J.D. Power and Associates’ annual business smartphone customer satisfaction survey found the iPhone ranked ahead of even enterprise mobility stalwart BlackBerry for ease of operation, operating system, design, features and battery life.
It’s the first time that Apple’s (NASDAQ: AAPL) device was included in the survey. Last year, Research in Motion’s (NASDAQ: RIMM) BlackBerry took top honors.
“Apple ranks very high in most factors that drive smartphone satisfaction and experience especially in design and feature dimensions,” Kirk Parsons, senior director for wireless services at J.D. Power, told InternetNews.com. The study, conducted late this summer, polled 1,388 business wireless customers who own a smartphone.
The iPhone scored 778 on the survey’s 1,000-point scale, while BlackBerry models scored 703 and Samsung phones came in third with 701. According to the research firm, the BlackBerry models include the Pearl and Curve series and the Samsung devices were the Blackjack and Instinct devices.
The news comes as smartphone makers are striving to outdo each other in product design and in offering advanced multimedia and Internet features. Their aim is to both attract more buyers as well as to serve a market of wireless carriers who are counting on exclusive deals for flashy devices to woo new subscribers.
The findings also illustrate that overall user experience may be just as much a selling point as are the innovative applications that experts say are increasingly critical to luring new fans.
“Apple has differentiated itself in areas that are most important to business smartphone users,” Parsons said.
The top reason most users chose a specific smartphone brand was Internet capability, which ranked as the most important feature with 45 percent of users.
E-mail support came in second, with 41 percent, while design landed in third place, at 39 percent. Bluetooth support and built-in keyboards each grabbed 37 percent.
Lots of bugs, dropping costs
The survey, released this week, found that users are still challenged by mobile device software-related issues, like frozen applications, system reboots and touchscreen glitches.

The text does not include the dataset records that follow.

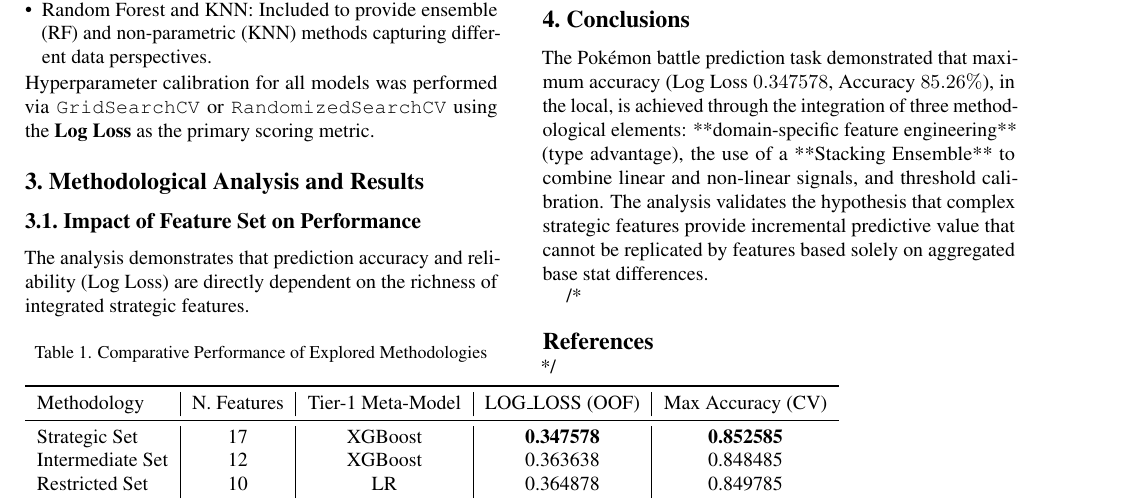
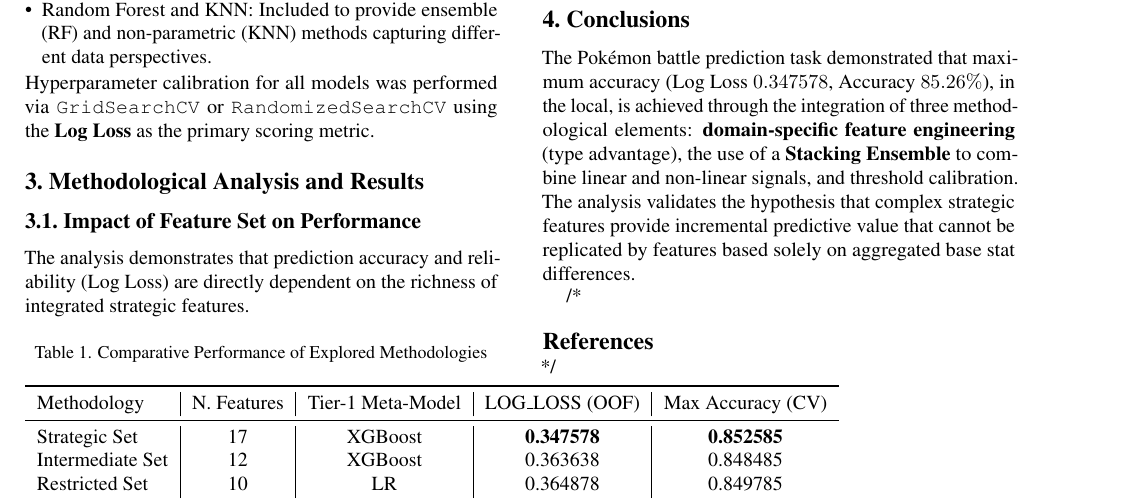
Before and after one commit to Matteorogari/fds-kaggle-competition-2025-luc-anto-mat, a LaTeX paper (main.tex, which reads sec/3_finalcopy.tex): part of page 2 of 2, cut so that both start at the same text. Compiled offline with pdfLaTeX; a missing bibliography style is replaced by a similar one.

Commit message:
Update 3_finalcopy.tex

```diff
--- a/sec/3_finalcopy.tex
+++ b/sec/3_finalcopy.tex
@@ -45,4 +45,4 @@ It is observed that when using the Restricted Set (10 features), the most effect
 The optimal classification threshold determined for the 17-feature methodology was $\mathbf{0.466}$. This value, lower than the neutral threshold of $0.5$, indicates that the aggregated model tended to be slightly conservative in predicting Player 1's victory, and threshold optimization was necessary to maximize overall accuracy on the validation set.
 
 \section{Conclusions}
-The Pokémon battle prediction task demonstrated that maximum accuracy (Log Loss $0.347578$, Accuracy $85.26\%$), in the local, is achieved through the integration of three methodological elements: **domain-specific feature engineering** (type advantage), the use of a **Stacking Ensemble** to combine linear and non-linear signals, and threshold calibration. The analysis validates the hypothesis that complex strategic features provide incremental predictive value that cannot be replicated by features based solely on aggregated base stat differences.
+The Pokémon battle prediction task demonstrated that maximum accuracy (Log Loss $0.347578$, Accuracy $85.26\%$), in the local, is achieved through the integration of three methodological elements: \textbf{domain-specific feature engineering} (type advantage), the use of a \textbf{Stacking Ensemble} to combine linear and non-linear signals, and threshold calibration. The analysis validates the hypothesis that complex strategic features provide incremental predictive value that cannot be replicated by features based solely on aggregated base stat differences.
```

Of those experiencing problems, 44 percent said they have had to reboot at least one a week during the past year, with 34 percent having dealt with an application snafu once a week for the past 12 months.
Parsons said the problems aren’t unexpected, since that today’s smartphones are really mini-computers — and that all software and handset makers need to improve reliability to gain deeper market penetration.
When it comes to the applications that owners use and demand, having GPS is a big user want, with 37 percent stating they’d like to have the feature in their device. Additionally, 25 percent said they craved Wi-Fi, while and 23 percent wanted a touchscreen on their next smartphone. Voice recognition software that would provide for hands-free, automatic dialing, is a feature requested by 15 percent of smartphone owners.
Despite all the new features being baked into the latest devices, the study found that the average smartphone price is declining. It’s now at $216, down from 2007’s average cost of $261.
iPhone owners, however, are willing to pay more than the average. The study found that the iPhone’s purchase price averages at about $337. Motorola handset owners, on the other hand, report the lowest handset cost, at $169.
Several third-party applications stood out among users as their favorites. The most popular downloads among business users were games at 49 percent, followed by Microsoft Word and Excel at 43 percent, and travel-related software at 36 percent.